The Panamanian city of Colón lies on the Caribbean coast, on the other end of the Panama Canal from the capital of Panama City. (Christian Fuchs — Jesuit Refugee Service/USA)
(Colón, Panama) May 7, 2013 — Jesuit Refugee Service has made it a priority to work with "forgotten" refugees whose plight is overlooked by others. In this city of 220,000 people, many refugees from Colombia live in the shadows.
Urban refugees often live a hand to mouth existence, facing a myriad of obstacles ranging from xenophobia to detention. Isolation, restrictive and inadequate government policies and resource constraints all take on increased significance in urban settings.
Despite neglect and intolerance, the number of urban refugees is rising. Today more than half of the world’s 43 million refugees live outside of camps.
Marco and his wife Ofelia fled to Panama from their hometown on Colombia's northern coast two and a half years ago after a neighbor there was killed. As potential witnesses, they feared for their lives. Believing the police may have been involved in the killing, and with no protection offered by the authorities, Marco and Ofelia left their old lives behind.
There is no government assistance for refugees in Panama, and refugees here face a two-step ordeal on the road to self-sufficiency. First, they must apply for refugee status. This step alone can take months or longer as Panama’s asylum process is extremely cumbersome. A report by Refugee Council USA notes that on average, it takes between one to three years for any given case to work its way through the system.
After initially being denied refugee status in Panama, Marco and Ofelia enlisted the services of a non-governmental organization offering legal aid, and re-applied. They were approved for refugee status 18 months ago.
However, even after achieving legal asylum, refugees must apply for a work permit. There is no guarantee it will be granted, and even if it is, the ID clearly notes the person is a refugee. This distinction often leads to discrimination and makes it difficult for refugees to find work. The stigma against refugees from Colombia is that the men must be narco-traffickers and the women must be prostitutes. The discrimination can be overwhelming and demoralizing, and the process is exhausting.

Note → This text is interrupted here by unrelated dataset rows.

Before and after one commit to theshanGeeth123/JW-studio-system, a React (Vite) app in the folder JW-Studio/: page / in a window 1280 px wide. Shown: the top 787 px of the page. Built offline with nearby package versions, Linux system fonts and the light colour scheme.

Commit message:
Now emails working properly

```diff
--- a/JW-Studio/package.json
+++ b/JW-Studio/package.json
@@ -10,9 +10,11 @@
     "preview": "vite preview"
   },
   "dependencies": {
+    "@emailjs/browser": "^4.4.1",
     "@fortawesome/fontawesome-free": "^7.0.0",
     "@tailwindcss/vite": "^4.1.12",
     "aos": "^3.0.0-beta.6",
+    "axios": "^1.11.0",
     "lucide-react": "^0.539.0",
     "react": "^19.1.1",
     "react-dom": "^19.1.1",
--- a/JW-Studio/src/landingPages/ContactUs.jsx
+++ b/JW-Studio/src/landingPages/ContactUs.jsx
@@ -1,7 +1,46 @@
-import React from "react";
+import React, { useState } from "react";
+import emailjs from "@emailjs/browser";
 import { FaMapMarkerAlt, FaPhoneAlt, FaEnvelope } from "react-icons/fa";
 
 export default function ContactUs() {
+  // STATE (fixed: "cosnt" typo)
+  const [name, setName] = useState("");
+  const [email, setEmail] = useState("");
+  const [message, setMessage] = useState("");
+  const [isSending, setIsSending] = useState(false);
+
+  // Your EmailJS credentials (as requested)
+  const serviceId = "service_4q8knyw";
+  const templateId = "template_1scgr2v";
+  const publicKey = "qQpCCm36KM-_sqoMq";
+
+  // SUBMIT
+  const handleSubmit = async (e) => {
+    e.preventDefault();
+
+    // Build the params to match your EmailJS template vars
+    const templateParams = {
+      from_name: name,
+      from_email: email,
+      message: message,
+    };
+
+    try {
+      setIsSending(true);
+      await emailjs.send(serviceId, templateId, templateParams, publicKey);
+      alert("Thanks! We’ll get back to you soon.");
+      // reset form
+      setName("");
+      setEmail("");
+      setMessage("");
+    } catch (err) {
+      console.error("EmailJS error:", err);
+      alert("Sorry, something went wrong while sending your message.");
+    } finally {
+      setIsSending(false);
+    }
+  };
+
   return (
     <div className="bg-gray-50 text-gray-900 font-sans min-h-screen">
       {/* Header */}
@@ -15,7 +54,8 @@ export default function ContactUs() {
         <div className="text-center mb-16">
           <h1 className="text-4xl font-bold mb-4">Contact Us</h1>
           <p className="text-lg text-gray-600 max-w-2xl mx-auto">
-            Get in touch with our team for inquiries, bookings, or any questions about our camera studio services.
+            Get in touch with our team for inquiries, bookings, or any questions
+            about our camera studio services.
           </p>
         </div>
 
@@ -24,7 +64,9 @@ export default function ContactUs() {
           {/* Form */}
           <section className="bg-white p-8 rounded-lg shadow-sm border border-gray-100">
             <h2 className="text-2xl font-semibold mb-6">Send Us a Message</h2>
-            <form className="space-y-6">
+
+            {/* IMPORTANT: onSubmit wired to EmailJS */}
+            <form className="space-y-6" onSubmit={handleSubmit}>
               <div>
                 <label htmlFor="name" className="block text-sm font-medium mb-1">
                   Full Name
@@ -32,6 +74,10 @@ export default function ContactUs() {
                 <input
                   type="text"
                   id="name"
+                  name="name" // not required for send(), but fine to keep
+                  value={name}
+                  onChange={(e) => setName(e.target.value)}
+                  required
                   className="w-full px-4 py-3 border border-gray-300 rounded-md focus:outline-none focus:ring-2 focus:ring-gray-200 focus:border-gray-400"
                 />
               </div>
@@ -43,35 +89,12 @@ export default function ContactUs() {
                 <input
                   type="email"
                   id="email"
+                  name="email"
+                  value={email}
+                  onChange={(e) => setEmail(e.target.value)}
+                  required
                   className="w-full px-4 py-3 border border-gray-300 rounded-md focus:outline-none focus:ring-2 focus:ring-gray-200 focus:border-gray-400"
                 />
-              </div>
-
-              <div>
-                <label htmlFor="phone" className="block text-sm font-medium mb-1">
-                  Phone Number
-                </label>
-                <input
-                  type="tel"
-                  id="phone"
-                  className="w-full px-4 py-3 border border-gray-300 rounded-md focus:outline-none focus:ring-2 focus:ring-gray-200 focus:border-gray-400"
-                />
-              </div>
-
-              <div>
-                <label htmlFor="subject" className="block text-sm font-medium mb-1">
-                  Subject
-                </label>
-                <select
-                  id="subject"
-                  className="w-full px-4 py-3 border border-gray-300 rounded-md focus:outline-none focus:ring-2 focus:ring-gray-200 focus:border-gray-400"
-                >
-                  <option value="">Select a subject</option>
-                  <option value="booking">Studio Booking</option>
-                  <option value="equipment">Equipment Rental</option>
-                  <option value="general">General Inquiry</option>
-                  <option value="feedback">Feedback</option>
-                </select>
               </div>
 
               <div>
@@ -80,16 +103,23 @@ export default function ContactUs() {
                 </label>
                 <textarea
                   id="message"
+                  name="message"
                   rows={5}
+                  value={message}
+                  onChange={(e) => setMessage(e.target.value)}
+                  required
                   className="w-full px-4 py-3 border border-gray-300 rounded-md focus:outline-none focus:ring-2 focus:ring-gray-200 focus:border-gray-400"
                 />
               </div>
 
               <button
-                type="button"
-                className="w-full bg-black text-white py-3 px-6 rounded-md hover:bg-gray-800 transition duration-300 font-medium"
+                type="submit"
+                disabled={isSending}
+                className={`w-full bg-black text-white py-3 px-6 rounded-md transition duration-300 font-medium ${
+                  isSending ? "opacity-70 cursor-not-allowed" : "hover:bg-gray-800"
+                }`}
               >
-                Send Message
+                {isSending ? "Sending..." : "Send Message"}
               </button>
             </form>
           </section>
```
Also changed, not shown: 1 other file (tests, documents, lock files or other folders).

One method by which Jesuit Refugee Service helps urban refugees like Marco and Ofelia in Panama is with income generation programs. By providing small cash loans and grants, JRS helps refugees start their own simple businesses. Some use the cash assistance to acquire the raw materials to make clothes or crafts to sell; others purchase ingredients and rent food carts to sell meals and snacks on the street. A grant from the U.S. State Department's Bureau of Population, Refugee and Migration helps enable JRS to provide this service.In Colón, Marco and Ofelia have started a bakery service in their home. Rising well before the sun, the husband and wife cook fresh pastries and bring them to the market before it opens at 5:30 a.m. each day. After spending the morning selling, they buy the flour, sugar and meat necessary to prepare the next day’s goods. Their afternoons are filled with preparation: making dough and preparing the meats so they can begin to cook again upon awakening the next day.
Although the labor is intensive and the reward small, Marco and Ofelia have a long term plan to improve their situation. Currently, their oven takes up a quarter of one of the rooms in their three-room home, with just a foot or two of clearance between the ceiling and oven. With help from JRS, they hope to expand their business by purchasing a larger stove and working from an actual business site, and not their home.
Through the income generating programs and by advocating for improved government response to the needs of urban refugees in Panama, JRS hopes that Marco and Ofelia and the thousands more like them will be able to move toward self-sufficiency and full integration into their new community.
By Christian Fuchs
Jesuit Refugee Service/USA